MPS has recently become aware of two areas of particular interest to Medical Councils in Asia. In Hong Kong, there has been an increase in the number of requests for assistance from members following receipt of a notification of inquiry by the Preliminary Investigation Committee for alleged failure to report, within the required timeframe, driving convictions punishable by imprisonment.
In Singapore, the SMC has referred a number of doctors to the Complaints Committee for practising without a valid Practising Certificate following failure to log the requisite number of CME points, again within the required timeframe.
Although such matters may ultimately impact on a doctor’s registration and ability to practise, of themselves they do not arise directly from the practice of medicine and hence do not fall within scope of the benefits of membership. In exceptional circumstances, MPS has exercised discretion to assist members with such matters as in the case scenario below.

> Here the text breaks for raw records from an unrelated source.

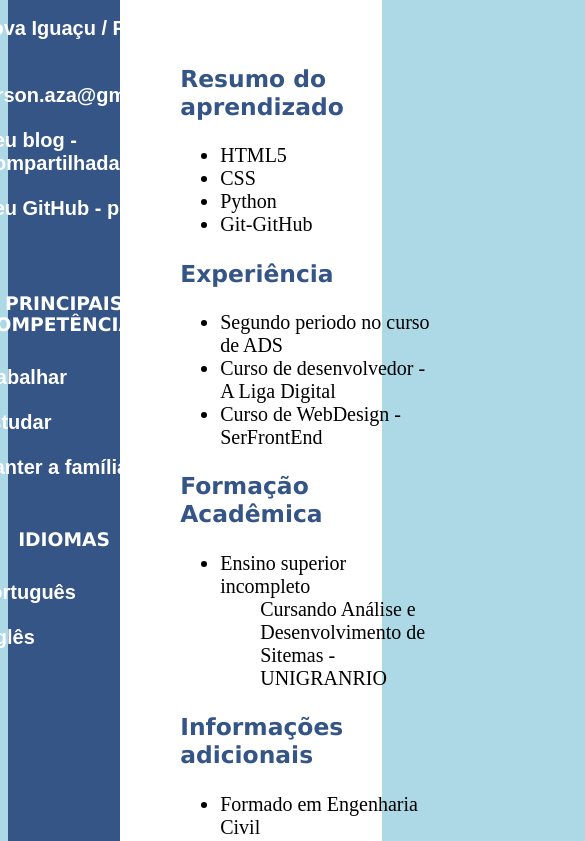
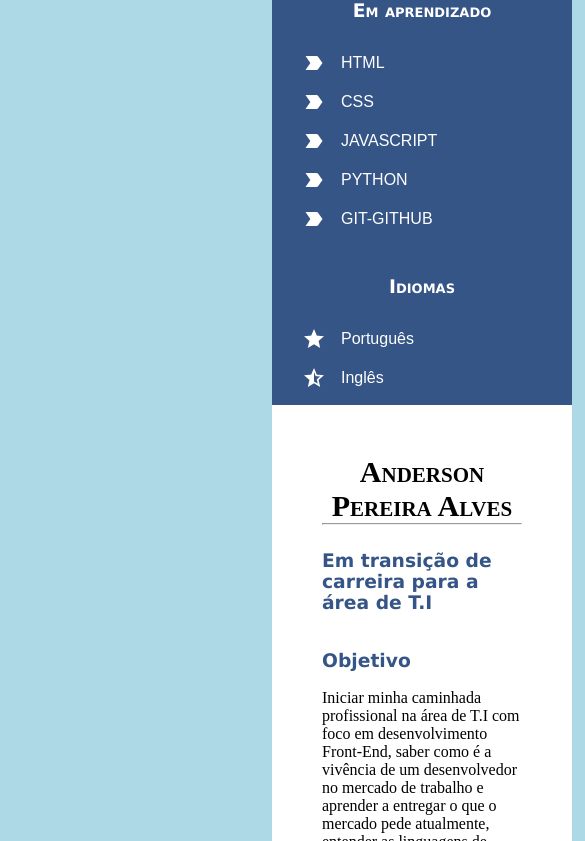
Before and after one commit to pereira-alves/pereira-alves.github.io, a plain HTML site: page index.html in a window 390 px wide. Shown: the part 497-1338 px from the top of the page, 585 px wide, since content can reach past the window. Drawn offline with Linux system fonts and the light colour scheme.

Commit message:
Atualizando CV

```diff
--- a/curriculo.css
+++ b/curriculo.css
@@ -1,67 +1,69 @@
-body{
+* {
+    margin: 0px;
+    padding: 0px;
+    box-sizing: border-box;
+}
+
+html, body{
+    height: 100vh;
+    width: 100vh;
     background-color: lightblue;
 }
 h1{
     font-family: 'Times New Roman', Times, serif;
-    text-transform: uppercase;
-    font-size: 50px;
-    margin-top: 120px;
+    font-variant: small-caps;
 }
 
 h3{
-    font-family: Verdana, Geneva, Tahoma, sans-serif;
+    font-family: Verdana,Tahoma, sans-serif;
     color: #355586;
+}
+
+img{
+    width: 200px;
+    height: 200px;
+    border-radius: 50%;
+    margin: 15px auto;
 }
 
 
 .principal{
+    width: 1200px;
     margin: 0 auto;
-    min-height: 100vh;
     display: flex;
-    flex-direction: row;
-    grid-template-columns: 2fr 3fr;
+    justify-content: center;
 }
 
+
+/* LADO ESQUERDO */
+
+
 .lado_esquerdo{
+    background-color: #355586;
+    min-width: 300px;
     display: flex;
-    width: 30%;
-    background-color: #355586;
-    justify-content: center;
-
-}
-
-.lado_direito{
-    width: 70%;
-    background-color: white;
-    display: flex;
-
-}
-
-.foto_perfil{
-    border-radius: 50%;
-    margin-top: 100px;
-    margin-bottom: 50px;
-    justify-content: center;
-
+    flex-direction: column;
 }
 
 .titulo_contato{
     color: white;
     text-align: center;
-    text-transform: uppercase;
-    margin: 50px auto 25px auto;
+    font-variant: small-caps;
+    margin: 30px 0px;
+
 }
 
 .material-icons{
     color: white;
-    font-size: 2em;
+
 }
 
 .bloco_informacao{
-    flex-direction: row;
-    align-items: baseline;
-    margin-bottom: 16px;
-    min-width: 100%;
+
+    margin: 0px 10px 15px 30px;
+    display: flex;
+    align-items: center;
+    column-gap: 15px;
 }
 .bloco_informacao a{
     color: white;
@@ -72,21 +74,102 @@ h3{
     transition: 1s;
 }
 .descricao{
-    font-size: 20px;
     color: white;
-    font-weight: 600;
     font-family: Arial, Helvetica, sans-serif;
-    margin-left: 16px;
 }
 
-.experiencias{
-    margin-left: 50px;
+
+/* LADO DIREITO */
+
+.lado_direito{
+    background-color: white;
+    display: flex;
+    width: 1200px;
+    flex-direction: column ;
+    align-items: flex-start;
+    padding: 50px;
 }
 
-.bloco_informacao2{
-    font-size: 20px;
-    padding: 10px;
+
+.experiencias{
+
 }
-.destaque{
+
+.experiencias ul{
+    list-style-type: none;
+    margin-bottom: 15px;
+}
+.experiencias ul li{
+    margin-bottom: 0.3em;
+}
+.bloco_informacao2 h3{
+    margin: 1em 0px;
+
+}
+
+.bloco_informacao2 h1{
     font-size: 30px;
 }
+
+.nome{
+    font-size: 30px;
+    text-align: center;
+}
+
+.destaque{
+    margin-top: 25px;
+
+}
+
+/* QUEBRA */
+
+@media (max-width: 992px){
+    .principal{
+        width: 850px;
+        display: flex;
+        justify-content: center;
+
+    }
+    .lado_direito{
+        background-color: white;
+        display: flex;
+        min-width: auto;
+        max-width: 601px;
+        flex-wrap: wrap;
+    }
+    .lado_esquerdo{
+        background-color: #355586;
+        display: flex;
+        min-width: auto;
+        max-width: 300px;
+
+    }
+    .experiencias{
+
+    }
+
+}
+
+@media (max-width: 600px){
+    .principal{
+        width: 600px;
+        margin: 0 auto;
+        display: flex;
+        justify-content: center;
+        flex-direction: column;
+        align-items: center;
+    }
+    .lado_direito{
+        background-color: white;
+        display: flex;
+        flex-direction: column;
+        min-width: auto;
+        max-width: 300px;
+    }
+    .lado_esquerdo{
+        background-color: #355586;
+        min-width: 300px;
+        display: flex;
+        flex-direction: column;
+    }
+}
--- a/index.html
+++ b/index.html
@@ -10,10 +10,9 @@
     <title>Meu Curriculo</title>
 </head>
 <body>
-    <div class="principal">
+    <section class="principal">
             <div class="lado_esquerdo">
-            <section>
-                <img src="Anderson-foto.jpg" alt="foto" width="250px" height="250px" class="foto_perfil">
+                <img src="Anderson-foto.jpg" alt="foto" class="foto_perfil">
                 <h3 class="titulo_contato">Contato</h3>
 
                 <div class="bloco_informacao">
@@ -23,7 +22,7 @@
 
                 <div class="bloco_informacao">
                     <span class="material-icons">email</span>
-                    <span class="descricao">anderson.aza@gmail.com</span>
+                    <span class="descricao"> anderson.aza@gmail.com</span>
                 </div>
 
                 <div class="bloco_informacao">
@@ -35,21 +34,31 @@
                     <span class="descricao"><a href="https://github.com/pereira-alves" target="_blanck">Meu GitHub - pereira-alves</a></span>
                 </div>
 
-                <h3 class="titulo_contato">Principais Competências</h3>
+                <h3 class="titulo_contato">Em aprendizado</h3>
 
                 <div class="bloco_informacao">
                     <span class="material-icons">label_important</span>
-                    <span class="descricao">Trabalhar</span>
+                    <span class="descricao">HTML</span>
                 </div>
 
                 <div class="bloco_informacao">
                     <span class="material-icons">label_important</span>
-                    <span class="descricao">Estudar</span>
+                    <span class="descricao">CSS</span>
                 </div>
 
                 <div class="bloco_informacao">
                     <span class="material-icons icone_branco">label_important</span>
-                    <span class="descricao">Manter a família</span>
+                    <span class="descricao">JAVASCRIPT</span>
+                </div>
+
+                <div class="bloco_informacao">
+                    <span class="material-icons icone_branco">label_important</span>
+                    <span class="descricao">PYTHON</span>
+                </div>
+
+                <div class="bloco_informacao">
+                    <span class="material-icons icone_branco">label_important</span>
+                    <span class="descricao">GIT-GITHUB</span>
                 </div>
 
                 <h3 class="titulo_contato">Idiomas</h3>
@@ -62,48 +71,51 @@
                     <span class="material-icons">star_half</span>
                     <span class="descricao">Inglês</span>
                 </div>
-            </section>
+
             </div>
             <div class="lado_direito">
-            <section class="experiencias">
+                <div class="experiencias">
                     <h1 class="nome">Anderson Pereira Alves</h1>
                     <hr>
                     <h3 class="destaque">Em transição de carreira para a área de T.I</h3>
                     <br>
                     <div class="bloco_informacao2">
-                    <h3>Resumo do aprendizado</h3>
-                    <ul>
-                        <li>HTML5</li>
-                        <li>CSS</li>
-                        <li>Python</li>
-                        <li>Git-GitHub</li>
-                    </ul>
-                    <h3>Experiência</h3>
-                    <ul>
-                        <li>Segundo periodo no curso de ADS</li>
-                        <li>Curso de desenvolvedor - A Liga Digital</li>
-                        <li>Curso de WebDesign - SerFrontEnd</li>
-                    </ul>
+                        <h3>Objetivo</h3>
+                        <p>Iniciar minha caminhada profissional na área de T.I com foco em desenvolvimento Front-End, saber como é a vivência de um desenvolvedor no mercado de trabalho e aprender a entregar o que o mercado pede atualmente, entender as linguagens de programação mais requisitadas e saber como desenvolver um projeto do inicio ao fim.</p>
+
                         <h3>Formação Acadêmica </h3>
                         <ul>
-                        <li>Ensino superior incompleto</li>
+                            <li>Ensino superior ( incompleto )</li>
                                 <ul>Cursando Análise e Desenvolvimento de Sitemas - UNIGRANRIO</UL>
+                            <li>Ensino superior ( completo )</li>
+                                    <ul>Engenharia Civil</ul>
+                            <li>Pós-Graduação ( completo )
+                                <ul>Engeharia de Segurança do Trabalho</ul>
+
+                            </li>
                         </ul>
+
+                        <h3>Experiências</h3>
+                        <ul>
+                            <li>Balconista</li>
+                                <ul>Grupo DPSP - 2019 ~ Atualmente</ul>
+                            <li>Profissional Líder - Construção Civil
+                                <ul>Gradual Iguaçuana Construções - 2013 ~2018</ul>
+                            </li>
+                            <li>Auxiliar de D.P - 2010 ~2012
+                                <ul>Viação São José</ul>
+                            </li>
+                        </ul>
+
                         <h3>Informações adicionais</h3>
                         <ul>
-                        <li>Formado em Engenharia Civil</li>
-                        <li>Pós-Graduado em Engenharia de Segurança do Trabalho</li>
-                    </ul>
-                    <h3>Experiências anteriores</h3>
-                    <ul>
-                        <li>Aúxilar de DP - Departmento Pessoal</li>
-                        <li>Profissional Líder - Construção Civil</li>
-                        <li>Balconista I - Comércio</li>
+                            <li>Curso web design - <a href="https://serfrontend.com/cursos/web-fundamentos-html-css/index.html"> SerFrontEnd.com</a></li>
+                            <li>Curso de desenvolvedor - <a href="https://aligadigital.com/">AligaDigital.com</a></li>
                         </ul>
                     </div>
-            </section>
                 </div>
             </div>
+    </section>
 
 </body>
 </html>
```
Lines whose indentation alone changed are shown as unchanged.
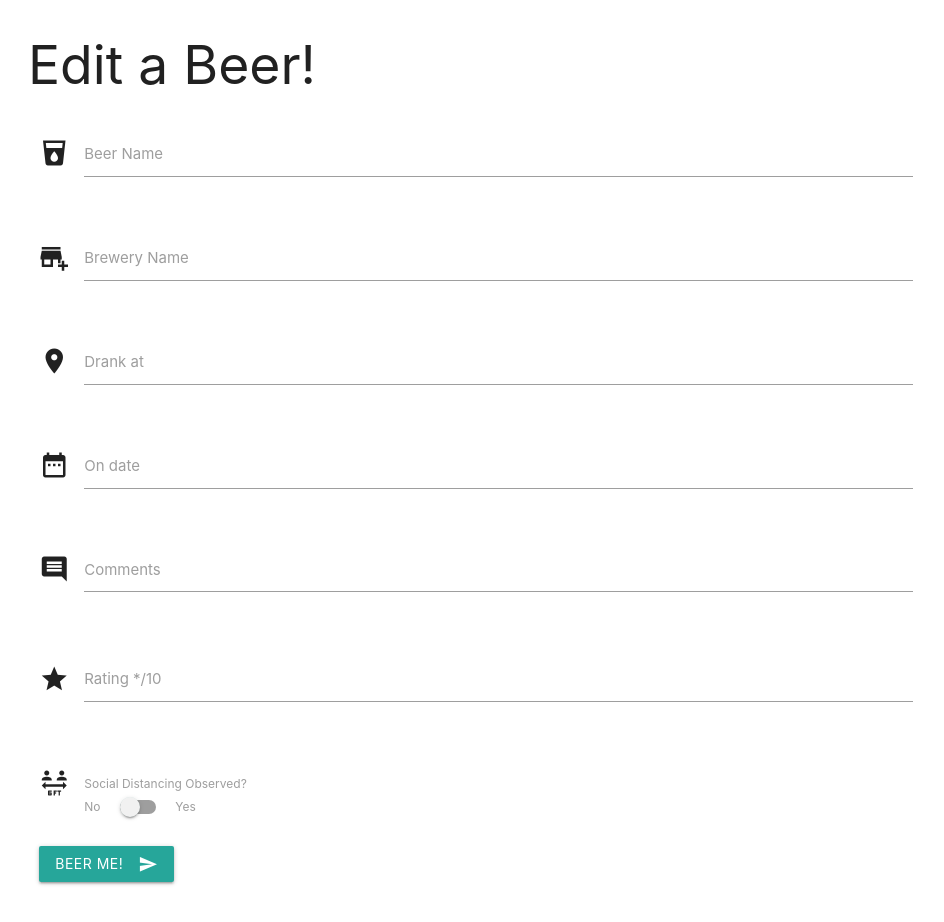
After one commit to menacethedenis/CI_Milestone_3_Denis_Lymer, a Flask app: template templates/editbeer.html in a window 1280 px wide. The commit adds this page. Shown: the whole page, without its empty margins (164-1108 px from the left). Run offline with Flask 2, Linux system fonts and the light colour scheme; the template is opened without the code that fills it, so the values that code supplies are empty; some libraries are stand-ins or nearby versions.

Commit message:
setup static folder and css stylesheet, started edit beer page

```diff
--- a/app.py
+++ b/app.py
@@ -29,6 +29,13 @@ def insert_beer():
     return redirect(url_for('add_beer'))
 
 
+@app.route('/edit_beer/<beer_id>')
+def edit_beer(beer_id):
+    the_beer = mongo.db.ratings.find_one({"_id": ObjectId(beer_id)})
+    all_ratings = mongo.db.ratings.find()
+    return render_template('editbeer.html', beer = the_beer, ratings = all_ratings)
+
+
 if __name__ == '__main__':
     app.run(host=os.environ.get('IP'),
     port=int(os.environ.get('PORT')),
--- /dev/null
+++ b/static/css/style.css
@@ -0,0 +1,17 @@
+/*-----------------------------buttons */
+.btn_beer {
+    height: 25px;
+    width : 62px;
+    line-height: 25px;
+    margin: 5px 5px;
+    padding: 0 0.5em;
+}
+
+#beer_submit {
+    padding-top: 50px;
+}
+
+/*-----------------------------headers */
+.beer_header {
+    margin-left:20px;
+}
--- a/templates/base.html
+++ b/templates/base.html
@@ -5,10 +5,11 @@
     <meta name="viewport" content="width=device-width, initial-scale=1.0">
     <link href="https://fonts.googleapis.com/icon?family=Material+Icons" rel="stylesheet">
     <link rel="stylesheet" href="https://cdnjs.cloudflare.com/ajax/libs/materialize/1.0.0/css/materialize.min.css">
-    <link rel="stylesheet" href="templates/style.css">
+    <link rel="stylesheet" href="{{url_for('static', filename='css/style.css')}}" type="text/css">
     <title>Beer Tracker!</title>
 </head>
 <body>
+<div class="container">
     {% block content %}
     {% endblock %}
     <script src="https://code.jquery.com/jquery-3.5.1.min.js" integrity="sha256-9/aliU8dGd2tb6OSsuzixeV4y/faTqgFtohetphbbj0=" crossorigin="anonymous"></script>
@@ -21,5 +22,6 @@
             $('.datepicker').datepicker();
         });
     </script>
+</div>
 </body>
 </html>
--- a/templates/beers.html
+++ b/templates/beers.html
@@ -4,7 +4,11 @@
     {% for beer in ratings %}
     <li>
         <div class="collapsible-header">
-            <div class=" task_header col s9">
+        <div class="col s3 ">
+        <a href="{{url_for('edit_beer', beer_id=beer._id)}}" class="waves-effect waves-light btn btn_beer blue"><i class="material-icons right">edit</i>Edit</a>
+        <a class="waves-effect waves-light btn btn_beer"><i class="material-icons right">done</i>Done</a>
+        </div>
+            <div class=" beer_header col s6">
                 <p><strong>Beer: </strong>{{beer.beer_name}}  |  <strong>Brewed by: </strong>{{beer.brewery_name}} <br><strong>Drank at: </strong>{{beer.beer_location}}   | <strong>On date: </strong>{{beer.drank_date}}</p>
                 <i class="material-icons">expand_more</i>
             </div>
--- /dev/null
+++ b/templates/editbeer.html
@@ -0,0 +1,72 @@
+{% extends 'base.html' %}
+{% block content %}
+<h2>Edit a Beer!</h2>
+<div class="row">
+    <form action="{{url_for('insert_beer')}}" method="POST" class="col s12">
+      <div class="row">
+        <div class="input-field col s12">
+          <i class="material-icons prefix">local_drink</i>
+          <input id="beer_name" name="beer_name" type="text" class="validate">
+          <label for="icon_prefix">Beer Name</label>
+        </div>
+      </div>
+      <div class="row">
+        <div class="input-field col s12">
+          <i class="material-icons prefix">add_business</i>
+          <input id="brewery_name" name="brewery_name" type="text" class="validate">
+          <label for="icon_prefix">Brewery Name</label>
+        </div>
+      </div>
+      <div class="row">
+        <div class="input-field col s12">
+          <i class="material-icons prefix">place</i>
+          <input id="beer_location" name="beer_location" type="text" class="validate">
+          <label for="icon_prefix">Drank at</label>
+        </div>
+       </div>
+       <div class="row">
+        <div class="input-field col s12">
+          <i class="material-icons prefix">date_range</i>
+          <input id="drank_date" name="drank_date" type="text" class="datepicker">
+          <label for="icon_prefix">On date</label>
+        </div>
+       </div>
+       <div class="row">
+        <div class="input-field col s12">
+          <i class="material-icons prefix">comment</i>
+          <textarea id="beer_comm" name="beer_comm"  class="materialize-textarea" maxlength="300"></textarea>
+          <label for="icon_prefix">Comments</label>
+        </div>
+       </div>
+       <div class="row">
+        <div class="input-field col s12">
+          <i class="material-icons prefix">grade</i>
+          <input id="beer_rating" name="beer_rating" type="number" class="validate" min="0" max="10">
+          <label for="icon_prefix">Rating */10</label>
+        </div>
+       </div>
+       <div class="row">
+        <div class="input-field col s12">
+          <i class="material-icons prefix">6_ft_apart</i>
+          <label id="soc_dist" name="soc_dist" class="validate">
+          <label for="icon_prefix">Social Distancing Observed?</label>
+            <div class="switch">
+                <label>
+                    No
+                    <input type="checkbox">
+                    <span class="lever"></span>
+                    Yes
+                </label>
+            </div>
+        </div>
+       </div>
+       <div class="row">
+        <div class="container col sm 12" id="beer_submit">
+            <button class="btn waves-effect waves-light" type="submit" name="action">Beer Me!
+                <i class="material-icons right">send</i>
+            </button>
+       </div>
+       </div>
+    </form>
+</div>
+{% endblock %}
```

In 2001, MPS received a number of requests for assistance from members in Hong Kong in responding to PIC Notices of Inquiry for failure to report driving convictions punishable by imprisonment. Many doctors had been unaware of this obligation until a high-profile case was reported in the media in 2009, following which the doctors reported the conviction on each subsequent application for renewal of their practising certificates.
MPS exercised discretion to assist these doctors on the basis that there was evidence that the requirement to report the conviction was not well publicised before 2009
Notwithstanding that the doctors had rectified their earlier oversight, and that in one case, the conviction in question related to an incident 17 years earlier, the Medical Council proceeded to prosecute for failure to notify within the prescribed timeframe. MPS exercised discretion to assist these doctors on the basis that there was evidence that the requirement to report the conviction was not well publicised before 2009, and that all the doctors in question had subsequently rectified their error.
- MPS obligations to its individual members has to be balanced against the duty to the wider membership to use funds wisely.
- Benefits of membership are for matters arising directly from the practice of medicine, namely professional conduct and/or competence.
- MPS will not normally assist in matters of personal conduct or those arising from the business aspects of practice.
- Members should ensure that they are aware of all reporting obligations placed on them by the Medical Council as MPS is unlikely to assist with any investigation into a failure to comply with the regulator’s stipulations.